The film is phenomenally well-acted. This has to be Liam Neeson’s finest work- he completely disappears into the character of Oskar Schindler, taking us with him. Ralph Fiennes (who was made to play villains) gives one of his most convincing performances as heartless Nazi officer, Amon Goeth- I’m actually not sure if I’ll be able to enjoy another movie with Fiennes in it again because of this terrifying portrayal. Ben Kingsley is brilliant as always as Jewish accountant, Itzhak Stern. And honestly- every single actor, whether they have a larger role or no lines at all, gives an utterly amazing and heart-wrenching performance.
And lastly, the story is unforgettable. I’ll admit that I didn’t know much, if anything, about what Oskar Schindler did before watching this film. Steven Spielberg is able to take an already extraordinary story and make it an experience for the viewer that feels both incredibly real and incredibly soul-crushing. There was much effort put into the production of “Schindler’s List” to make it not only more historically accurate but also authentic to the time and events that are depicted. Choosing a documentary-style of filming makes you feel less like you are watching a major motion picture and more like you are watching real footage from the Holocaust.
“Schindler’s List” is masterful piece of cinema history. It deserved every award it was nominated for and every critics’ praise. I am glad I watched this film. Not because I enjoyed it. In fact, I will probably never watch it again if I can help it. It’s not a film you watch to be entertained, it’s a film you watch because it’s important.
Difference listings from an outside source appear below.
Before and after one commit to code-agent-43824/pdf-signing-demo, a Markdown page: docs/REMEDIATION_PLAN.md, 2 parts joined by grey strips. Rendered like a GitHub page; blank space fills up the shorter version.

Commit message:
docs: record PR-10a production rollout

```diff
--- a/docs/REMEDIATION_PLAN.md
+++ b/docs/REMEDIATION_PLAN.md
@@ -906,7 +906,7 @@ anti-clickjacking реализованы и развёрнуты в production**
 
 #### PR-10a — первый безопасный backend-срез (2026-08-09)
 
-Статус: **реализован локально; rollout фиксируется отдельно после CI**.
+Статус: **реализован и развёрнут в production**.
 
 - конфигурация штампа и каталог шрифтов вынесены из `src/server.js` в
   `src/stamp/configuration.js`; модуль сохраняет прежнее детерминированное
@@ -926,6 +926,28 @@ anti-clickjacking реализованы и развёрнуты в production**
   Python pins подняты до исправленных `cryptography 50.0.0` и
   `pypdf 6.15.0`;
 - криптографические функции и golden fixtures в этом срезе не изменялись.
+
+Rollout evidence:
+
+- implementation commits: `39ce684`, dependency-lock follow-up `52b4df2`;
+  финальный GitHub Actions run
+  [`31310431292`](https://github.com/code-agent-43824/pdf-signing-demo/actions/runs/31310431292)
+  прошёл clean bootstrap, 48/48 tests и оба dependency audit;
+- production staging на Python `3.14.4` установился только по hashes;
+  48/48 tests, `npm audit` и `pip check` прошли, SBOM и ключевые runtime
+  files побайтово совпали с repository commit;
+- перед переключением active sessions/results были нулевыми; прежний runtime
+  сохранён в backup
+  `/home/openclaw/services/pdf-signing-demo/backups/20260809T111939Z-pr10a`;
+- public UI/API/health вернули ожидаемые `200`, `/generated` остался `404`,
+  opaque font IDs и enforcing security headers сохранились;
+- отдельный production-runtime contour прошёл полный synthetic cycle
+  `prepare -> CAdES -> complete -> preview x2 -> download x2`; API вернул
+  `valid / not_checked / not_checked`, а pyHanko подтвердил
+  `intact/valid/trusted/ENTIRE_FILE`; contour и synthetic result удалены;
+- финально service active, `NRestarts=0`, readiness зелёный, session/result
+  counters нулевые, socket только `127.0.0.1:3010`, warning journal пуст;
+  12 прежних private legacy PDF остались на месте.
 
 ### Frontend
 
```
You watch it because the truth is not always beautiful like a little girl in a red coat- but truth is what shakes us out of complacency into the way of compassion, action, and justice.
Up next: We’ll be dining on something much lighter: the Stiller-Diaz comedy “There’s Something About Mary”. I’m looking forward to shutting my brain off.
Peace out, kids.